■ **Work item**
All of the data that follows is to be written out exactly, with images excluded.

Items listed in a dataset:
▽

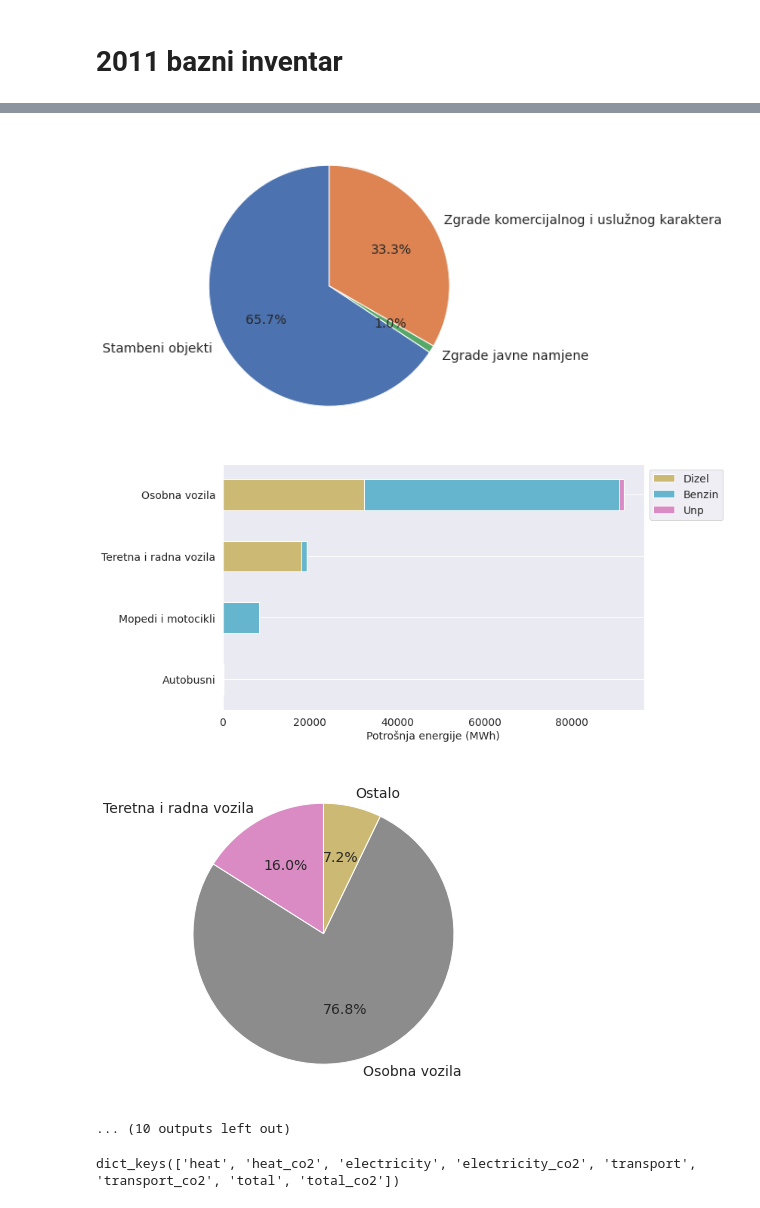
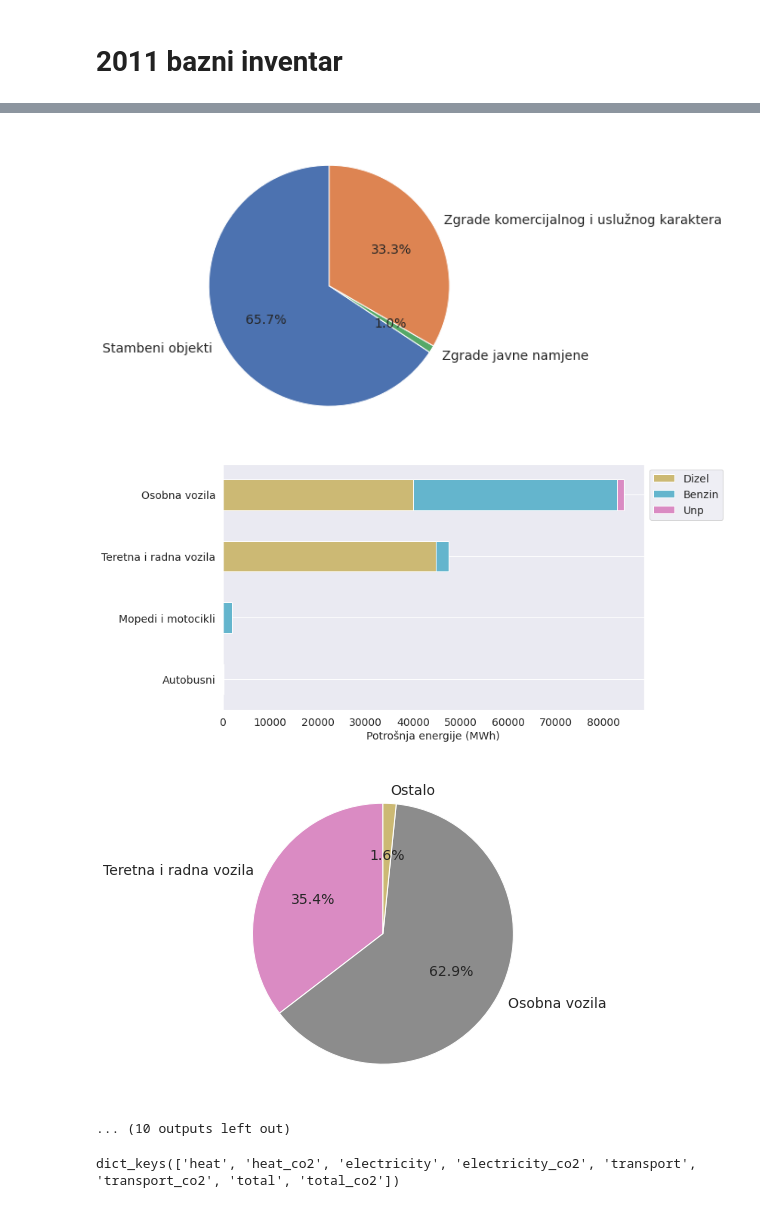
Before and after one commit to Green-Zone-Lab/vk_secap, a Jupyter notebook: notebooks/Analysis.ipynb, the cells around one changed output, grey strips where cells are left out. Cells and saved outputs as stored; diff of their text form; code cells hidden in the pictures.

```diff
--- a/notebooks/Analysis.ipynb
+++ b/notebooks/Analysis.ipynb
@@ -27,17 +27,6 @@ heat = pd.read_csv(root_dir / 'data/2011/vinkovci_grijanje_2011.csv')
 ele = pd.read_csv(root_dir / 'data/2011/vinkovci_struja_2011.csv')
 trans = pd.read_csv(root_dir / 'data/2011/privatna_vozila_2011.csv')
 light = ['električna energija', 2922.5, 678.0, 'javna rasvjeta']
-
-# group heat to fit 2019 format
-heat['kategorija'] = heat['kategorija'].replace('objekti i uredi gradskih tvrtki', 'uprava i uredi gradskih tvrtki')
-heat['kategorija'] = heat['kategorija'].replace('uprava', 'uprava i uredi gradskih tvrtki')
-heat = heat.groupby(['nadkategorija', 'kategorija', 'energent'], as_index=False).sum()
-
-# group electricity to fit 2019 format
-ele['kategorija'] = ele['kategorija'].replace('objekti i uredi gradskih tvrtki', 'uprava i uredi gradskih tvrtki')
-ele['kategorija'] = ele['kategorija'].replace('uprava', 'uprava i uredi gradskih tvrtki')
-ele = ele.groupby(['nadkategorija', 'kategorija'], as_index=False).sum()
-
 
 # fuel consumption is 2011 is too low, adjust to the same calculation as in 2019
 km_per_vehicle = 12542 # same km per year per vehicle
@@ -55,11 +44,11 @@ prop_diesel = diesel_adj / total
 
 # calculate tons of fuel
 diesel_spent = prop_diesel * trans.loc[trans['vrsta_prijevoza'] == 'osobna vozila'][
-    'broj'] * km_per_vehicle * constants.specific_consumption_diesel_2000 * constants.diesel_litre_to_ton
+    'broj'] * constants.diesel_km_per_year * constants.specific_consumption_diesel_2000 * constants.diesel_litre_to_ton
 petrol_spent = prop_petrol * trans.loc[trans['vrsta_prijevoza'] == 'osobna vozila'][
-    'broj'] * km_per_vehicle * constants.specific_consumption_petrol_2000 * constants.petrol_litre_to_ton
+    'broj'] * constants.petrol_km_per_year * constants.specific_consumption_petrol_2000 * constants.petrol_litre_to_ton
 lpg_spent = prop_lpg * trans.loc[trans['vrsta_prijevoza'] == 'osobna vozila'][
-    'broj'] * km_per_vehicle * constants.specific_consumption_petrol_2000 * constants.lpg_petrol_index * constants.lpg_litre_to_ton
+    'broj'] * constants.unp_km_per_year * constants.specific_consumption_petrol_2000 * constants.lpg_petrol_index * constants.lpg_litre_to_ton
 
 # fix values for cars
 trans.loc[trans['vrsta_prijevoza'] == 'osobna vozila', 'procijenjena_potrošena_masa_benzina(t)'] = petrol_spent
@@ -72,38 +61,49 @@ petrol_adj = trans.loc[trans['vrsta_prijevoza'] == 'teretna i radna vozila'][
 diesel_adj = trans.loc[trans['vrsta_prijevoza'] == 'teretna i radna vozila']['procijenjena_potrošena_masa_dizela(t)']
 total = petrol_adj + diesel_adj
 
 prop_petrol = petrol_adj / total
 prop_diesel = diesel_adj / total
 
 diesel_spent = prop_diesel * trans.loc[trans['vrsta_prijevoza'] == 'teretna i radna vozila'][
-    'broj'] * km_per_vehicle * constants.specific_consumption_diesel_2000 * constants.diesel_litre_to_ton
+    'broj'] * constants.heavy_km_per_year * constants.specific_consumption_diesel_2000 * constants.diesel_litre_to_ton
 petrol_spent = prop_petrol * trans.loc[trans['vrsta_prijevoza'] == 'teretna i radna vozila'][
-    'broj'] * km_per_vehicle * constants.specific_consumption_petrol_2000 * constants.petrol_litre_to_ton
+    'broj'] * constants.heavy_km_per_year * constants.specific_consumption_petrol_2000 * constants.petrol_litre_to_ton
 
 trans.loc[trans['vrsta_prijevoza'] == 'teretna i radna vozila', 'procijenjena_potrošena_masa_benzina(t)'] = petrol_spent
 trans.loc[trans['vrsta_prijevoza'] == 'teretna i radna vozila', 'procijenjena_potrošena_masa_dizela(t)'] = diesel_spent
 
 # fix values for bikes
 petrol_spent = trans.loc[trans['vrsta_prijevoza'] == 'mopedi i motocikli'][
-    'broj'] * km_per_vehicle * constants.specific_consumption_petrol_2000 * constants.petrol_litre_to_ton
+    'broj'] * constants.bikes_km_per_year * constants.specific_consumption_petrol_2000 * constants.petrol_litre_to_ton
 trans.loc[
     trans['vrsta_prijevoza'] == 'mopedi i motocikli', 'procijenjena_potrošena_masa_benzina(t)'] = petrol_spent
 
+
+# group heat to fit 2019 format
+heat['kategorija'] = heat['kategorija'].replace('objekti i uredi gradskih tvrtki', 'uprava i uredi gradskih tvrtki')
+heat['kategorija'] = heat['kategorija'].replace('uprava', 'uprava i uredi gradskih tvrtki')
+heat = heat.groupby(['nadkategorija', 'kategorija', 'energent'], as_index=False).sum()
+
+# group electricity to fit 2019 format
+ele['kategorija'] = ele['kategorija'].replace('objekti i uredi gradskih tvrtki', 'uprava i uredi gradskih tvrtki')
+ele['kategorija'] = ele['kategorija'].replace('uprava', 'uprava i uredi gradskih tvrtki')
+ele = ele.groupby(['nadkategorija', 'kategorija'], as_index=False).sum()
+
 base_inventory_2011 = Inventory(constants, 2011)
 inventory_2011 = base_inventory_2011.base_inventory(output_dir, heat, ele, trans, light)
 # %% [output]
 [figure]
 [figure]
 [figure]
 [figure]
 [figure]
 [figure]
 [figure]
 [figure]
 [figure]
 [figure]
-[figure, old version]
+[figure, new version]
-[figure, old version]
+[figure, new version]
 ... (10 outputs left out)
 # %%
 inventory_2011.keys()
```
Also changed, not shown: parts of 92 cells of this notebook, 1 other file.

△

■ **Exercise solution**
Before and after one commit to Green-Zone-Lab/vk_secap, a Jupyter notebook: notebooks/Analysis.ipynb, the cells around one changed output, grey strips where cells are left out. Cells and saved outputs as stored; diff of their text form; code cells hidden in the pictures.

```diff
--- a/notebooks/Analysis.ipynb
+++ b/notebooks/Analysis.ipynb
@@ -27,17 +27,6 @@ heat = pd.read_csv(root_dir / 'data/2011/vinkovci_grijanje_2011.csv')
 ele = pd.read_csv(root_dir / 'data/2011/vinkovci_struja_2011.csv')
 trans = pd.read_csv(root_dir / 'data/2011/privatna_vozila_2011.csv')
 light = ['električna energija', 2922.5, 678.0, 'javna rasvjeta']
-
-# group heat to fit 2019 format
-heat['kategorija'] = heat['kategorija'].replace('objekti i uredi gradskih tvrtki', 'uprava i uredi gradskih tvrtki')
-heat['kategorija'] = heat['kategorija'].replace('uprava', 'uprava i uredi gradskih tvrtki')
-heat = heat.groupby(['nadkategorija', 'kategorija', 'energent'], as_index=False).sum()
-
-# group electricity to fit 2019 format
-ele['kategorija'] = ele['kategorija'].replace('objekti i uredi gradskih tvrtki', 'uprava i uredi gradskih tvrtki')
-ele['kategorija'] = ele['kategorija'].replace('uprava', 'uprava i uredi gradskih tvrtki')
-ele = ele.groupby(['nadkategorija', 'kategorija'], as_index=False).sum()
-
 
 # fuel consumption is 2011 is too low, adjust to the same calculation as in 2019
 km_per_vehicle = 12542 # same km per year per vehicle
@@ -55,11 +44,11 @@ prop_diesel = diesel_adj / total
 
 # calculate tons of fuel
 diesel_spent = prop_diesel * trans.loc[trans['vrsta_prijevoza'] == 'osobna vozila'][
-    'broj'] * km_per_vehicle * constants.specific_consumption_diesel_2000 * constants.diesel_litre_to_ton
+    'broj'] * constants.diesel_km_per_year * constants.specific_consumption_diesel_2000 * constants.diesel_litre_to_ton
 petrol_spent = prop_petrol * trans.loc[trans['vrsta_prijevoza'] == 'osobna vozila'][
-    'broj'] * km_per_vehicle * constants.specific_consumption_petrol_2000 * constants.petrol_litre_to_ton
+    'broj'] * constants.petrol_km_per_year * constants.specific_consumption_petrol_2000 * constants.petrol_litre_to_ton
 lpg_spent = prop_lpg * trans.loc[trans['vrsta_prijevoza'] == 'osobna vozila'][
-    'broj'] * km_per_vehicle * constants.specific_consumption_petrol_2000 * constants.lpg_petrol_index * constants.lpg_litre_to_ton
+    'broj'] * constants.unp_km_per_year * constants.specific_consumption_petrol_2000 * constants.lpg_petrol_index * constants.lpg_litre_to_ton
 
 # fix values for cars
 trans.loc[trans['vrsta_prijevoza'] == 'osobna vozila', 'procijenjena_potrošena_masa_benzina(t)'] = petrol_spent
@@ -72,38 +61,49 @@ petrol_adj = trans.loc[trans['vrsta_prijevoza'] == 'teretna i radna vozila'][
 diesel_adj = trans.loc[trans['vrsta_prijevoza'] == 'teretna i radna vozila']['procijenjena_potrošena_masa_dizela(t)']
 total = petrol_adj + diesel_adj
 
 prop_petrol = petrol_adj / total
 prop_diesel = diesel_adj / total
 
 diesel_spent = prop_diesel * trans.loc[trans['vrsta_prijevoza'] == 'teretna i radna vozila'][
-    'broj'] * km_per_vehicle * constants.specific_consumption_diesel_2000 * constants.diesel_litre_to_ton
+    'broj'] * constants.heavy_km_per_year * constants.specific_consumption_diesel_2000 * constants.diesel_litre_to_ton
 petrol_spent = prop_petrol * trans.loc[trans['vrsta_prijevoza'] == 'teretna i radna vozila'][
-    'broj'] * km_per_vehicle * constants.specific_consumption_petrol_2000 * constants.petrol_litre_to_ton
+    'broj'] * constants.heavy_km_per_year * constants.specific_consumption_petrol_2000 * constants.petrol_litre_to_ton
 
 trans.loc[trans['vrsta_prijevoza'] == 'teretna i radna vozila', 'procijenjena_potrošena_masa_benzina(t)'] = petrol_spent
 trans.loc[trans['vrsta_prijevoza'] == 'teretna i radna vozila', 'procijenjena_potrošena_masa_dizela(t)'] = diesel_spent
 
 # fix values for bikes
 petrol_spent = trans.loc[trans['vrsta_prijevoza'] == 'mopedi i motocikli'][
-    'broj'] * km_per_vehicle * constants.specific_consumption_petrol_2000 * constants.petrol_litre_to_ton
+    'broj'] * constants.bikes_km_per_year * constants.specific_consumption_petrol_2000 * constants.petrol_litre_to_ton
 trans.loc[
     trans['vrsta_prijevoza'] == 'mopedi i motocikli', 'procijenjena_potrošena_masa_benzina(t)'] = petrol_spent
 
+
+# group heat to fit 2019 format
+heat['kategorija'] = heat['kategorija'].replace('objekti i uredi gradskih tvrtki', 'uprava i uredi gradskih tvrtki')
+heat['kategorija'] = heat['kategorija'].replace('uprava', 'uprava i uredi gradskih tvrtki')
+heat = heat.groupby(['nadkategorija', 'kategorija', 'energent'], as_index=False).sum()
+
+# group electricity to fit 2019 format
+ele['kategorija'] = ele['kategorija'].replace('objekti i uredi gradskih tvrtki', 'uprava i uredi gradskih tvrtki')
+ele['kategorija'] = ele['kategorija'].replace('uprava', 'uprava i uredi gradskih tvrtki')
+ele = ele.groupby(['nadkategorija', 'kategorija'], as_index=False).sum()
+
 base_inventory_2011 = Inventory(constants, 2011)
 inventory_2011 = base_inventory_2011.base_inventory(output_dir, heat, ele, trans, light)
 # %% [output]
 [figure]
 [figure]
 [figure]
 [figure]
 [figure]
 [figure]
 [figure]
 [figure]
 [figure]
 [figure]
-[figure, old version]
+[figure, new version]
-[figure, old version]
+[figure, new version]
 ... (10 outputs left out)
 # %%
 inventory_2011.keys()
```
Also changed, not shown: parts of 92 cells of this notebook, 1 other file.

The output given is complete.